By Matt Coker
By R. Scott Moxley
By Charles Lam
By Nick Schou
By Gustavo Arellano
By Gustavo Arellano
By Steve Lowery
By R. Scott Moxley
In porno parlance, to "snowball" someone is to swallow a guy's semen, then kiss him and deposit the gunk in his mouth. Why do we bring this vile practice up? Only 'cause Michael Scott Kerr insists.
Kerr, you'll remember, is the man behind Snowball Express, an organization that flew into Orange County this weekend the widows and children of soldiers who lost their lives in our War on Terror. As we pointed out before (see "A Snow Job Success," Dec. 7), we found it strange that a guy so concerned with helping out other kids doesn't care much about his own family—to the tune of $50,000 in back child support payments and an outstanding child support arrest warrant in Arizona.
Kerr dismissed our article as "old news," "untrue" and having been produced by "a local smut paper selling porno and the like" to an Oregon-based blog. But last Friday, just as hundreds of Gold Star families descended into Orange County, Kerr issued a press statement confirming the Weekly's story. He blamed his problems on drugs.
"Is it bad to be a person who has made mistakes and is now trying to do the right thing?" Kerr's statement asked. "Would it be a better story if I had just given up?"
But it was too late. The Snowball Express received mucho media coverage, but all the outlets—from National Public Radio's All Things Considered to ABC's World News Tonight to the Associated Press, Los Angeles Times and Orange County Register—also reported on Kerr's unsavory past, in some cases uncovering more of Kerr's inconsistencies. Kerr responded by snowballing anyone and everyone he could. The short list includes:
The Saywitz Company: This Newport Beach real estate brokerage firm hired Kerr earlier this year as a senior real estate consultant before the two parted company in the fall for reasons unknown. Kerr's Saywitz bio stated he is a "licensed real estate person" in California and Arizona with a bachelor's degree from the University of California Santa Barbara. But according to the California Department of Real Estate's website, Kerr's license expired in 1993, while Arizona's Department of Real Estate website shows that the real estate license of one Michael S. Kerr expired in 1998. And NPR reporter Howard Berkes reported that UC Santa Barbara officials don't have a degree on file for Kerr. Kerr told Berkes that Saywitz botched his resume, and he told the same thing to the Register; a Saywitz spokesman told Berkes they merely posted what Kerr provided.

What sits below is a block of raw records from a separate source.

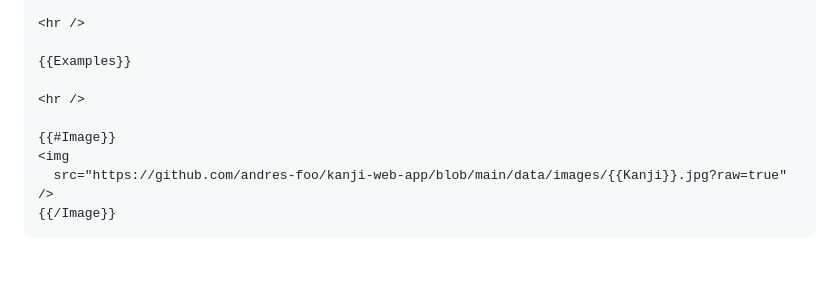
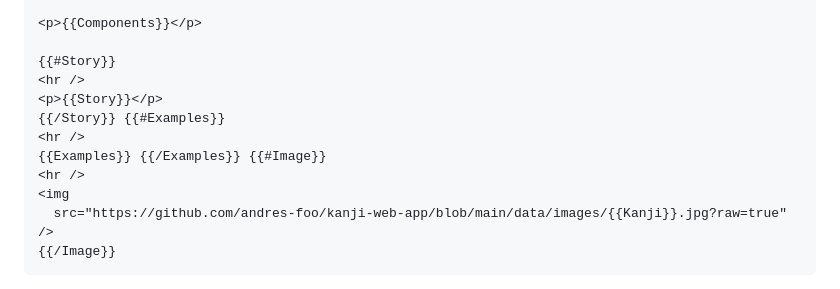
Before and after one commit to andres-foo/kanji-web-app, a Markdown page: README.md, the part around the change printed below. GitHub-like rendering; blank space fills up the shorter version.

Commit message:
Add changes to Anki card format in readme

```diff
--- a/README.md
+++ b/README.md
@@ -64,11 +58,13 @@ and the format for the cards should be the following:
 
+<p>{{Components}}</p>
+
+{{#Story}}
 <hr />
-
-{{Examples}}
-
+<p>{{Story}}</p>
+{{/Story}} {{#Examples}}
 <hr />
-
-{{#Image}}
+{{Examples}} {{/Examples}} {{#Image}}
+<hr />
 <img
   src="https://github.com/andres-foo/kanji-web-app/blob/main/data/images/{{Kanji}}.jpg?raw=true"
 />
```
Also changed, not shown: other parts of README.md (+2 -8 lines).
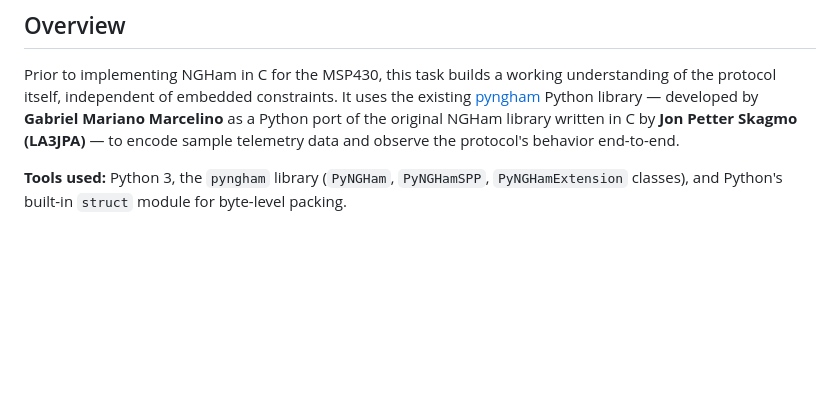
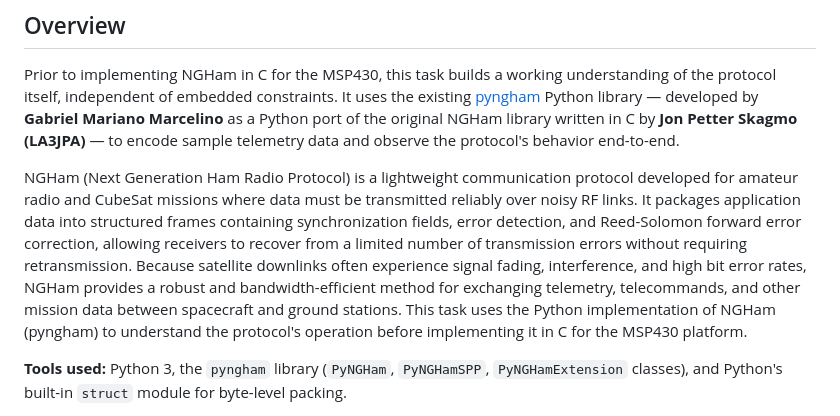
Before and after one commit to GoldernHaze/CubeSat-India, a Markdown page: doc/ngham/README.md, the part around the change. GitHub-like rendering; blank space fills up the shorter version.

Commit message:
Enhance README with NGHam protocol description
Added detailed explanation of NGHam protocol and its application in amateur radio and CubeSat missions.

```diff
--- a/doc/ngham/README.md
+++ b/doc/ngham/README.md
@@ -8,6 +8,16 @@ of the protocol itself, independent of embedded constraints. It uses the existin
 Marcelino** as a Python port of the original NGHam library written in C by **Jon Petter
 Skagmo (LA3JPA)** — to encode sample telemetry data and observe the protocol's behavior
 end-to-end.
+
+NGHam (Next Generation Ham Radio Protocol) is a lightweight communication protocol developed
+for amateur radio and CubeSat missions where data must be transmitted reliably over noisy RF
+links. It packages application data into structured frames containing synchronization fields,
+error detection, and Reed-Solomon forward error correction, allowing receivers to recover from
+a limited number of transmission errors without requiring retransmission. Because satellite
+downlinks often experience signal fading, interference, and high bit error rates, NGHam provides
+a robust and bandwidth-efficient method for exchanging telemetry, telecommands, and other mission
+data between spacecraft and ground stations. This task uses the Python implementation of NGHam
+(pyngham) to understand the protocol's operation before implementing it in C for the MSP430 platform.
 
 **Tools used:** Python 3, the `pyngham` library (`PyNGHam`, `PyNGHamSPP`,
 `PyNGHamExtension` classes), and Python's built-in `struct` module for byte-level packing.
```
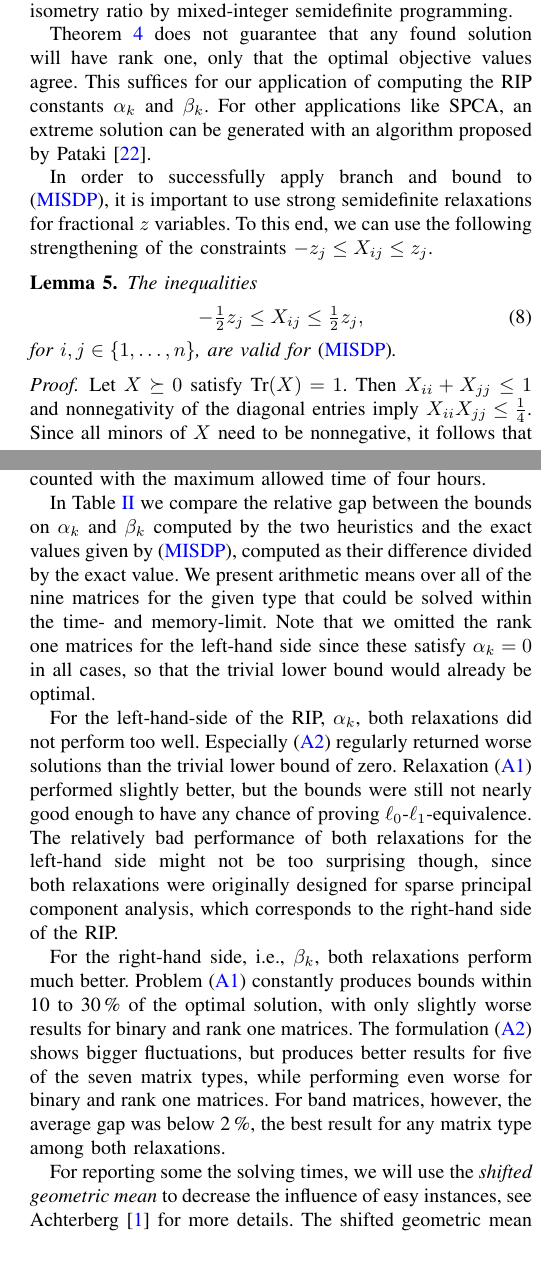
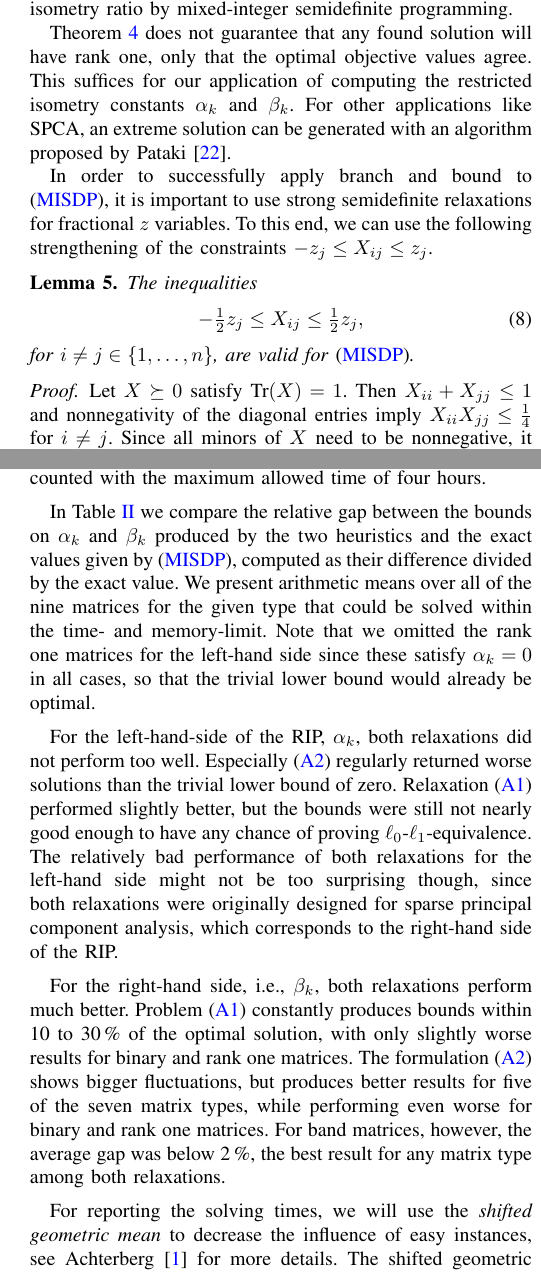
Before and after one commit to scipopt/SCIP-SDP, a LaTeX paper (RIP-MISDP-Paper/IEEE_RIP-MISDP.tex): two parts of the columns of pages 4 and 5 of 6, joined at a grey line, cut so that both start at the same text, the shorter picture padded with empty space. Compiled offline with pdfLaTeX; a missing font is replaced by an installed copy or a similar font; a LaTeX package or settings file that is missing is left out.

Commit message:
small corrections and readded the missing i =!= j to the 1/2-Lemma

```diff
--- a/RIP-MISDP-Paper/IEEE_RIP-MISDP.tex
+++ b/RIP-MISDP-Paper/IEEE_RIP-MISDP.tex
@@ -511,7 +511,7 @@ mixed-integer semidefinite programming.
 Theorem~\ref{Rk1thm} does not guarantee that any
 found solution will have rank one, only that the optimal objective
 values agree. This suffices for our application of
-computing the RIP constants $\alpha_k$ and $\beta_k$. For other
+computing the restricted isometry constants $\alpha_k$ and $\beta_k$. For other
 applications like SPCA, an extreme solution can be generated with an
 algorithm proposed by Pataki~\cite{coneLP}.
 
@@ -525,13 +525,13 @@ constraints $-z_j \leq X_{ij} \leq z_j$.
   \begin{equation}\label{eq:HalfConstraint}
     -\tfrac{1}{2} z_j \leq X_{ij} \leq \tfrac{1}{2} z_j,
   \end{equation}
-  for $i, j \in \{1, \dots, n\}$, are valid for~\eqref{MISDP}.
+  for $i \neq j \in \{1, \dots, n\}$, are valid for~\eqref{MISDP}.
 \end{lemma}
 
 \begin{proof}
   Let $X \succeq 0$ satisfy $\Tr(X)=1$. Then $X_{ii}+X_{jj}\leq 1$ and
   nonnegativity of the diagonal entries imply $X_{ii}X_{jj}\leq
-  \tfrac{1}{4}$.  Since all minors of $X$ need to be nonnegative, it
+  \tfrac{1}{4}$ for $i \neq j$. Since all minors of $X$ need to be nonnegative, it
   follows that
   \begin{equation*}
     X_{ij}^2 \leq  X_{ii} X_{jj} \leq \tfrac{1}{4}.
@@ -614,7 +614,7 @@ a time limit of four hours. The code was compiled with gcc 4.4.5 with \texttt{-O
 Problem~\eqref{Asp08}, the 585 evaluations of~\eqref{Asp08Dual} for 39 matrices and all 15 choices of $\rho$
 were aborted because of the memory limit of 8GB. These are counted with the maximum allowed time of four hours.
 
-In Table~\ref{lhsRhsGap} we compare the relative gap between the bounds on $\alpha_k$ and $\beta_k$ computed by the two heuristics
+In Table~\ref{lhsRhsGap} we compare the relative gap between the bounds on $\alpha_k$ and $\beta_k$ produced by the two heuristics
 and the exact values given by~\eqref{MISDP}, computed as their difference divided by the exact value. We present arithmetic means over all of the nine matrices for the given type that
 could be solved within the time- and memory-limit. Note that we omitted the rank one matrices for the left-hand side since these satisfy
 $\alpha_k = 0$ in all cases, so that the trivial lower bound would already be optimal.
@@ -636,7 +636,7 @@ shows bigger fluctuations, but produces better results for five of the seven mat
 worse for binary and rank one matrices. For band matrices, however, the average gap was below 2\,\%, the best
 result for any matrix type among both relaxations.
 
-For reporting some the solving times, we will use the \emph{shifted
+For reporting the solving times, we will use the \emph{shifted
   geometric mean} to decrease the influence of easy instances, see
 Achterberg~\cite{SCIP} for more details. The shifted geometric
 mean of values $x_1$, \dots, $x_n$ is computed as
```
Also changed, not shown: RIP-MISDP-Paper/IEEE_RIP-MISDP.tex (6 more changed lines).
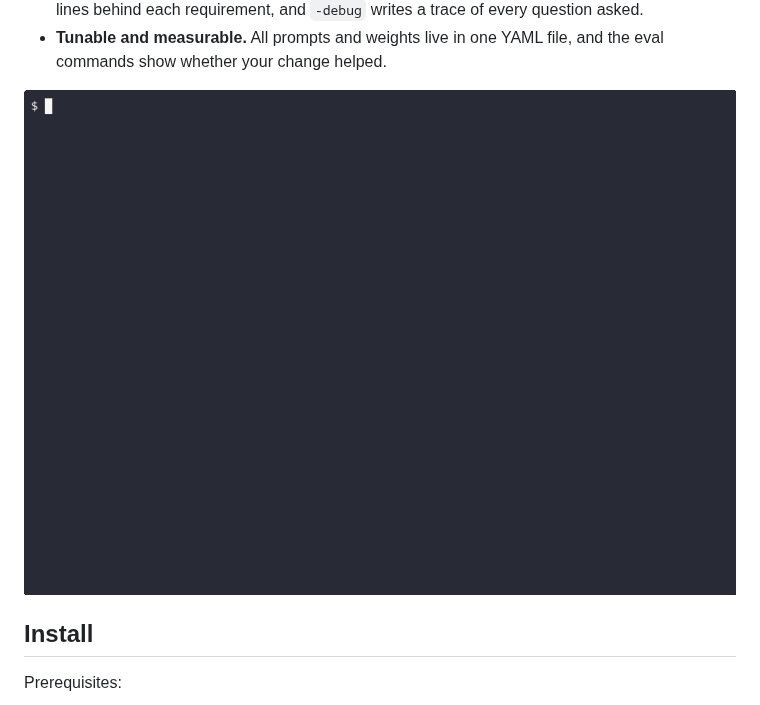
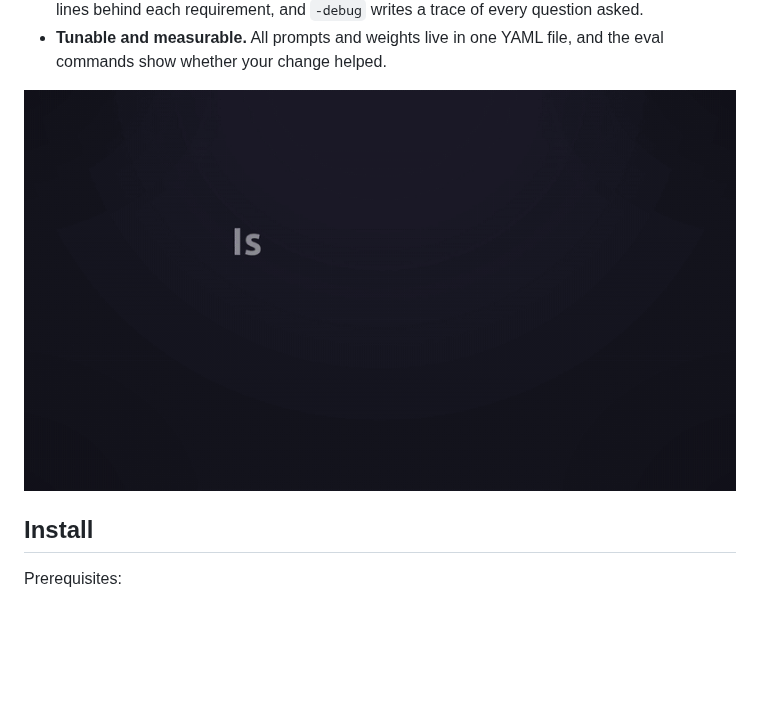
Before and after one commit to dphbfs/fast-resume-scoring, a Markdown page: README.md, the part around the change. Drawn GitHub-style; pictures changed too: docs/demo/demo.gif (added); blank space fills up the shorter version.

Commit message:
docs: add launch demo video and GIF to README (#9)
Adds docs/demo/demo.mp4 (23 s launch video with soundtrack) and
docs/demo/demo.gif (800px, 10 fps, 871 KB), and uses the GIF as the
README's top demo. The MCP section keeps the real Claude Code recording.


Claude-Session: https://claude.ai/code/session_01R2RZK1VW8wra7rUGihcHYw

Co-authored-by: Claude Opus 5.5 <noreply@anthropic.com>

```diff
--- a/README.md
+++ b/README.md
@@ -26,7 +26,7 @@ Resume scoring powered by [Jev](https://docs.typesafe.ai/introduction). Score yo
 - **Tunable and measurable.** All prompts and weights live in one YAML
   file, and the eval commands show whether your change helped.
 
-![Claude Code scoring a resume against a job posting through the fast-resume-scoring MCP server](docs/img/demo-mcp.gif)
+![fast-resume-scoring demo: the job-fit question, Claude Code scoring a resume over MCP, speed and cost vs a frontier model, accuracy, install](docs/demo/demo.gif)
 
 ## Install
 
```
Also changed, not shown: 1 other file.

Karen Spears Zacharias: The Oregon resident originally volunteered for the Snowball Express as a grief counselor. It was on Zacharias' blog (spearszacharias.bravejournal.com) where Kerr originally responded to the Weekly's story. Zacharias told the Times Kerr "outright lied to me" when she asked about the Weekly article. In return, Kerr banned her from Snowball Express events after the Times story hit.
Debbie Gregory: Gregory owns militaryconnection.com, a website directory of services for veterans and soldiers. She was an early supporter of Snowball Express, securing coverage in military publications. But Kerr banned Gregory from Snowball Express events after she questioned his background and Snowball's finances.
Kerr's own children:In an Oct. 12 story in the Register's San Clemente Sun Post News community weekly, Kerr told reporter Fred Swegles he resided in Laguna Niguel with five children—three of his own, and two from his new wife. Kerr lied. One son lives in Santa Barbara, while his other two children haven't seen their father in seven years, according to sources.
The children of the fallen: By all accounts, the Snowball Express itself was a resounding success. About 920 family members of soldiers who died in the War on Terror enjoyed a weekend filled with Disneyland, an Anaheim Ducks game and much love provided by volunteers. The focus should've been on them. But thanks to Kerr's snowballing, the Snowball Express will probably be remembered more for the man behind it and the overuse of "snowball" by reporters to tell his story.